- _THE PROBLEM_: Filter the records below for the word "Additionally". Copy each line that holds it.

- _ENTRIES SHOWN_:
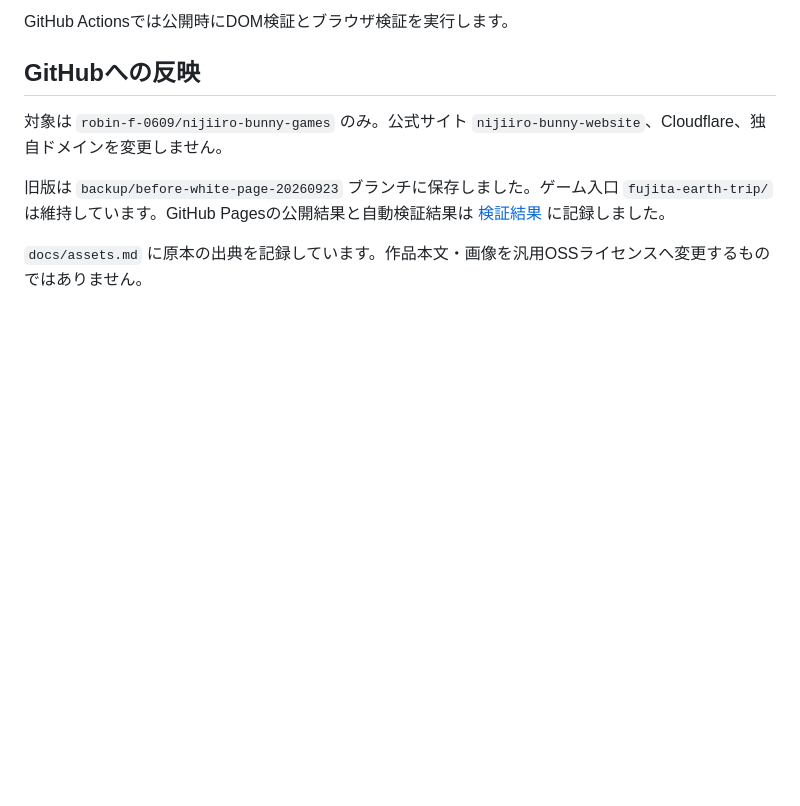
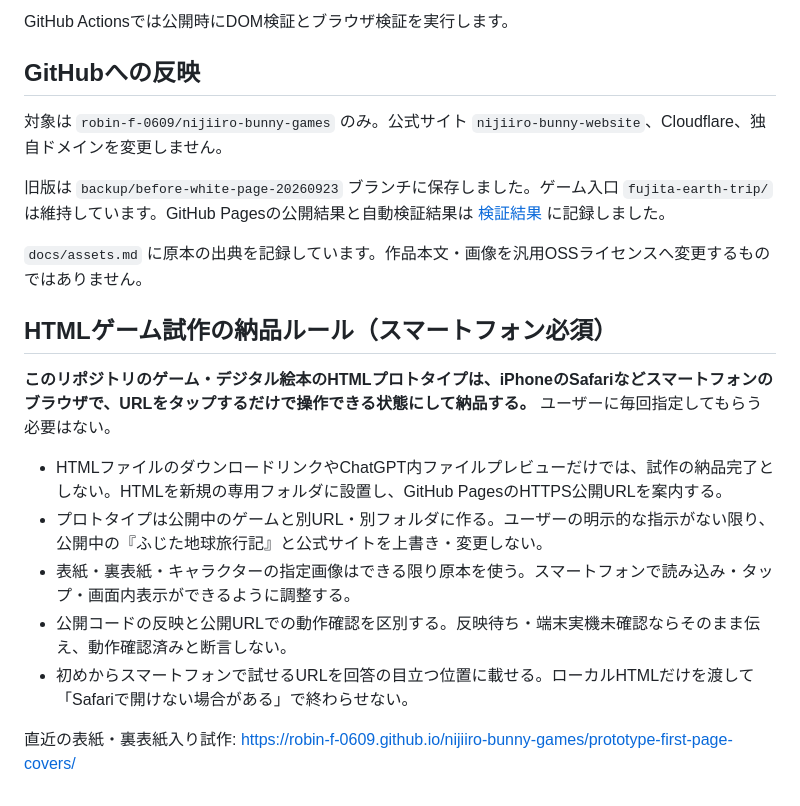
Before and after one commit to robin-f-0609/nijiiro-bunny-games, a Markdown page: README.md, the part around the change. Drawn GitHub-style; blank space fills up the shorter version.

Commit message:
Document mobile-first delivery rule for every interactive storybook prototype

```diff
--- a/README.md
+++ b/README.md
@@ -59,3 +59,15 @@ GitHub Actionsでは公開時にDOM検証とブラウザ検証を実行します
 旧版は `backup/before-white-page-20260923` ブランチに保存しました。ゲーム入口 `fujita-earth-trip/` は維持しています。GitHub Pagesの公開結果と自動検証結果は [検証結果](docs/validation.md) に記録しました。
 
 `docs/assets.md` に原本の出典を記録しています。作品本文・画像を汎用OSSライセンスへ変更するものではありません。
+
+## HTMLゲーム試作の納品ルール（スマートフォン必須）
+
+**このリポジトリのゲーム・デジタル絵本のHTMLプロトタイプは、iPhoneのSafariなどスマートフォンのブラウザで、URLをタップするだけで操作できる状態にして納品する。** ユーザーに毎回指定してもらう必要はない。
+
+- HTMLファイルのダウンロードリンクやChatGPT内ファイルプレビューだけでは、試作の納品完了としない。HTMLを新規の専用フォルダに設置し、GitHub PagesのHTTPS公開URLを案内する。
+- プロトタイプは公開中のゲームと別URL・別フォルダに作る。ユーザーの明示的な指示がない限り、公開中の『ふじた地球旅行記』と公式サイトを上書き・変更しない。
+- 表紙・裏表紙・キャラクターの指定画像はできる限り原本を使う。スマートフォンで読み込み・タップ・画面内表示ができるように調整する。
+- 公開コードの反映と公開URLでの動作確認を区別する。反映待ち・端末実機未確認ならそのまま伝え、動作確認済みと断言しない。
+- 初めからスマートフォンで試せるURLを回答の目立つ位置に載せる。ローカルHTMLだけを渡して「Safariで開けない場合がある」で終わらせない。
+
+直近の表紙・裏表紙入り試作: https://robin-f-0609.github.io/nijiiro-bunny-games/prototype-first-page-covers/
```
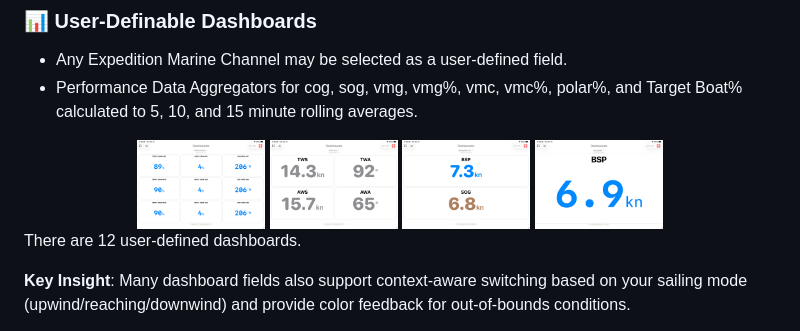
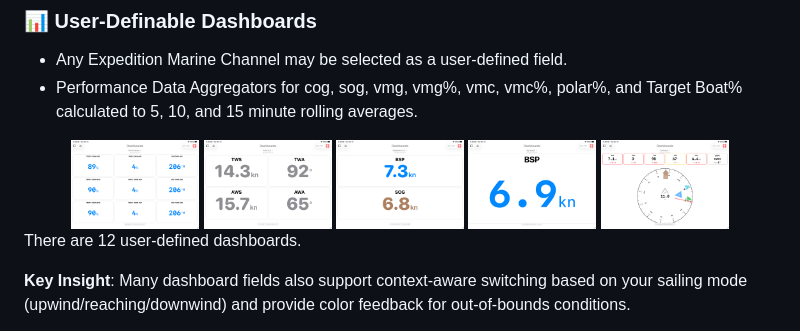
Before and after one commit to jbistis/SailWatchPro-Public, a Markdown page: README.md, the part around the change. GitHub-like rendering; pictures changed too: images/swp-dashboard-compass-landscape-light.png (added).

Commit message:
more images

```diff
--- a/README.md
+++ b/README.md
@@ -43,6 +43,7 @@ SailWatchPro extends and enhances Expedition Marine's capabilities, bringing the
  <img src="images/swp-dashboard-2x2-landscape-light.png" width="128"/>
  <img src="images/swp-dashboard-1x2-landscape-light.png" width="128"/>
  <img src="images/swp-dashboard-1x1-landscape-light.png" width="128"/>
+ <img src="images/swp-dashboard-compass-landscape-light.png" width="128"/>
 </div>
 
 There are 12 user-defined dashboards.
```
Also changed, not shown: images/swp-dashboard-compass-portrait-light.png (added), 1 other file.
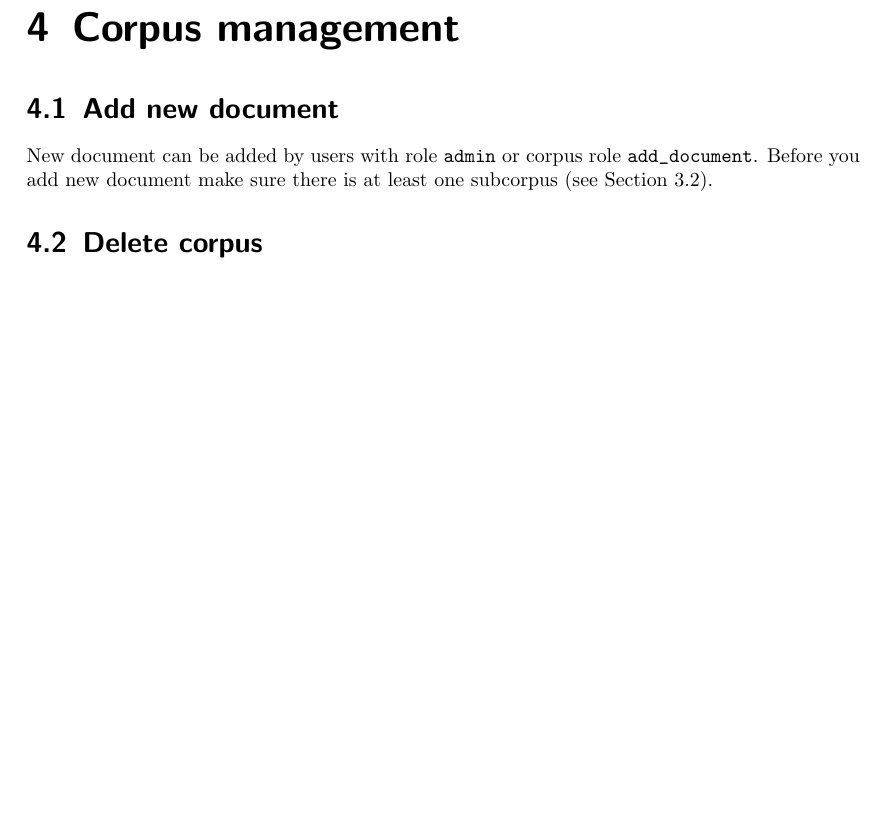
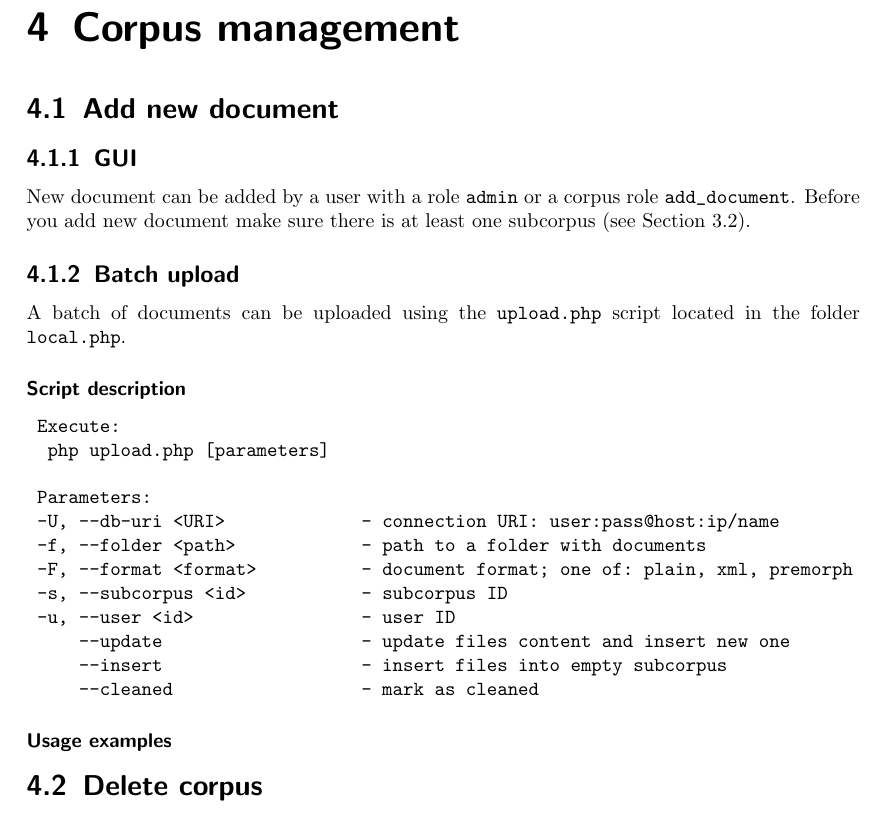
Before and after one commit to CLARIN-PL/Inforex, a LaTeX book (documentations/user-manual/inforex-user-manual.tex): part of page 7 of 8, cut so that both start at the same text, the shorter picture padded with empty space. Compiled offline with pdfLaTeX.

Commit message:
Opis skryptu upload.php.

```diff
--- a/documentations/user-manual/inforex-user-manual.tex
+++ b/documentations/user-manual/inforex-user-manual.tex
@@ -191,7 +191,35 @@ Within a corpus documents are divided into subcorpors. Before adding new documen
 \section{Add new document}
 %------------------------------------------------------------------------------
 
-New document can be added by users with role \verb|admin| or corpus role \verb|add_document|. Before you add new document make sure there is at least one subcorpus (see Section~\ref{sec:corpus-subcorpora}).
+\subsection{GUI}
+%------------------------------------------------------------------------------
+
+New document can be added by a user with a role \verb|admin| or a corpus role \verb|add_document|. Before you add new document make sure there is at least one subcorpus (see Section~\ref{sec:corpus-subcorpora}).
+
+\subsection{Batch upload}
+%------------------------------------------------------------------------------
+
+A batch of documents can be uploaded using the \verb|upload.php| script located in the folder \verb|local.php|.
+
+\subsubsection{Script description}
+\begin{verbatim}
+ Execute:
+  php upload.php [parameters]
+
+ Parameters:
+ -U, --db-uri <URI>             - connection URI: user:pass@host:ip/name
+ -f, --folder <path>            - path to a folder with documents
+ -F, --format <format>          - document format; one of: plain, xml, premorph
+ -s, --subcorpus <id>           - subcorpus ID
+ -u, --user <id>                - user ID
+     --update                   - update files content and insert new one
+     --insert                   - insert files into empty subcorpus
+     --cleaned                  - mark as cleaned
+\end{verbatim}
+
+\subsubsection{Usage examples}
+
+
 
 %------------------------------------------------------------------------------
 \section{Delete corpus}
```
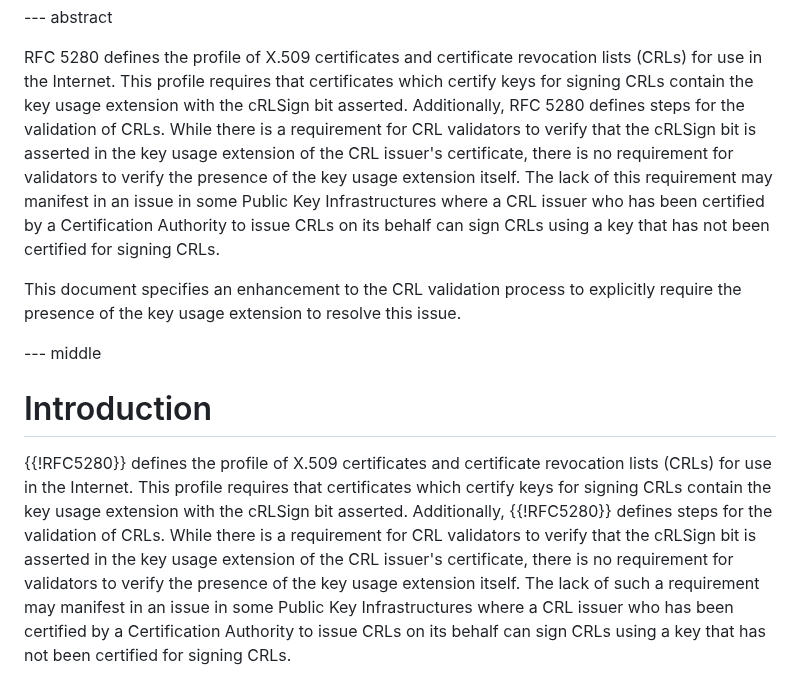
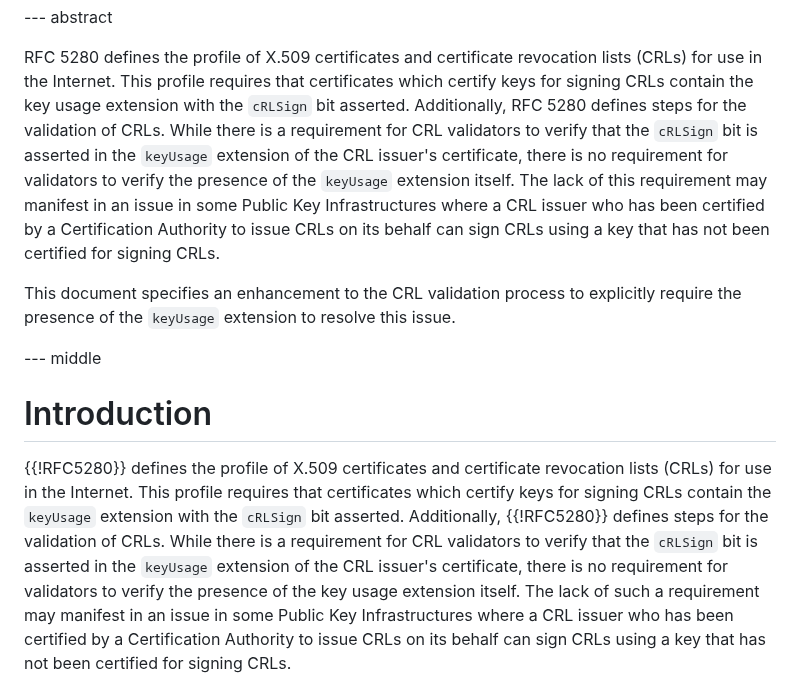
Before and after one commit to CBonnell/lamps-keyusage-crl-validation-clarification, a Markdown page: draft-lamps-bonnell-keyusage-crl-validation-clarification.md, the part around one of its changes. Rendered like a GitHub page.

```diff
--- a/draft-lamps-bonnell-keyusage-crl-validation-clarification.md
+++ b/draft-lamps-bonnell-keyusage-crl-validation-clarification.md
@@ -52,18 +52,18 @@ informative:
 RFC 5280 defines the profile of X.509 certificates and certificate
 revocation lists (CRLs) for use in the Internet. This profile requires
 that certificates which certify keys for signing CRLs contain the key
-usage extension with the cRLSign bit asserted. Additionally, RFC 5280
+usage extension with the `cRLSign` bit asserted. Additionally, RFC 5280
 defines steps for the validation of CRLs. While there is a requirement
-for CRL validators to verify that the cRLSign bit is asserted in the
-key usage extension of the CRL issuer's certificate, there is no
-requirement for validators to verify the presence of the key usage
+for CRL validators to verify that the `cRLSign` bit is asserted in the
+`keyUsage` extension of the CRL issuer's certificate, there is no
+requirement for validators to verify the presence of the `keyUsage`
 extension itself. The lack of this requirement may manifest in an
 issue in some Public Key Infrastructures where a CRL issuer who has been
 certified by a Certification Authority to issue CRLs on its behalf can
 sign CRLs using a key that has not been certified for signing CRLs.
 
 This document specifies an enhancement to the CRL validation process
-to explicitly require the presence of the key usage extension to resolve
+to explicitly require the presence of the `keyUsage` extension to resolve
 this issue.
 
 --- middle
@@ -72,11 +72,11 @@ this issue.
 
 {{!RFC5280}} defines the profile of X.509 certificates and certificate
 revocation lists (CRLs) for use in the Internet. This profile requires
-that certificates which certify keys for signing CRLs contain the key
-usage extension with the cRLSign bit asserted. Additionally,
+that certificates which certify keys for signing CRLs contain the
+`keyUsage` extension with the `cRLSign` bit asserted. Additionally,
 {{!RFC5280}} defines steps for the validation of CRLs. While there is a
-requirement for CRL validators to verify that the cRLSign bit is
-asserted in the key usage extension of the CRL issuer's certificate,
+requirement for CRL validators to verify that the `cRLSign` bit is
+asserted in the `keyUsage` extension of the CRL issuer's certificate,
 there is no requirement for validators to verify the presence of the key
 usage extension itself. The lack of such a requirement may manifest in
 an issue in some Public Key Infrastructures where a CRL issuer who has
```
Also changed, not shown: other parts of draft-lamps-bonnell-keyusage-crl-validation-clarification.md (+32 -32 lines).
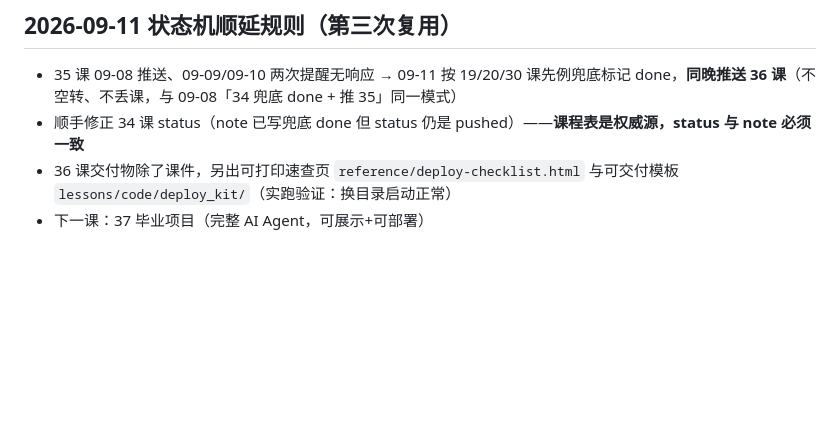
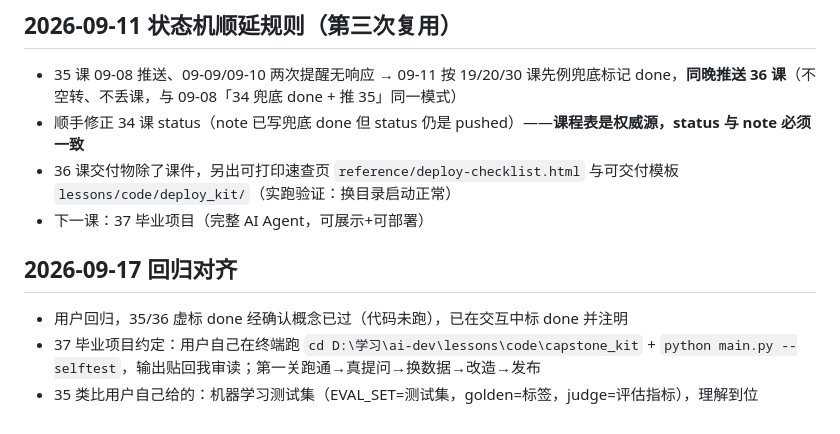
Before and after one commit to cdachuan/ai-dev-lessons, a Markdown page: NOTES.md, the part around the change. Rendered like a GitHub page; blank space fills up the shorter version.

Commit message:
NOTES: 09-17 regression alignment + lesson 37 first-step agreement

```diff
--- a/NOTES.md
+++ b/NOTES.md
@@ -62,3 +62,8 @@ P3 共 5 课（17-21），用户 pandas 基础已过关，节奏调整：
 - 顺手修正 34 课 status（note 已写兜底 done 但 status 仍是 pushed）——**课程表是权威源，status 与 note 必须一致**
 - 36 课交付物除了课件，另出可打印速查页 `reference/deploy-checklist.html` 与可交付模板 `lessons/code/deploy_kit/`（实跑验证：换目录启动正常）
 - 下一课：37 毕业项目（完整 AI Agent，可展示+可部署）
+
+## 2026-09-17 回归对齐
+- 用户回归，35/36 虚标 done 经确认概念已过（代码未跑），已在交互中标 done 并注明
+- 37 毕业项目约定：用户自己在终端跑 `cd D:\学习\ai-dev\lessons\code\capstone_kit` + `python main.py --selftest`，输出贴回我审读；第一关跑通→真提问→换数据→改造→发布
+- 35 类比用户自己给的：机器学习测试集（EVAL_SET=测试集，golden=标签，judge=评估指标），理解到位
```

- _EXERCISE OUTPUT_:
-usage extension with the cRLSign bit asserted. Additionally, RFC 5280
+usage extension with the `cRLSign` bit asserted. Additionally, RFC 5280
-usage extension with the cRLSign bit asserted. Additionally,
+`keyUsage` extension with the `cRLSign` bit asserted. Additionally,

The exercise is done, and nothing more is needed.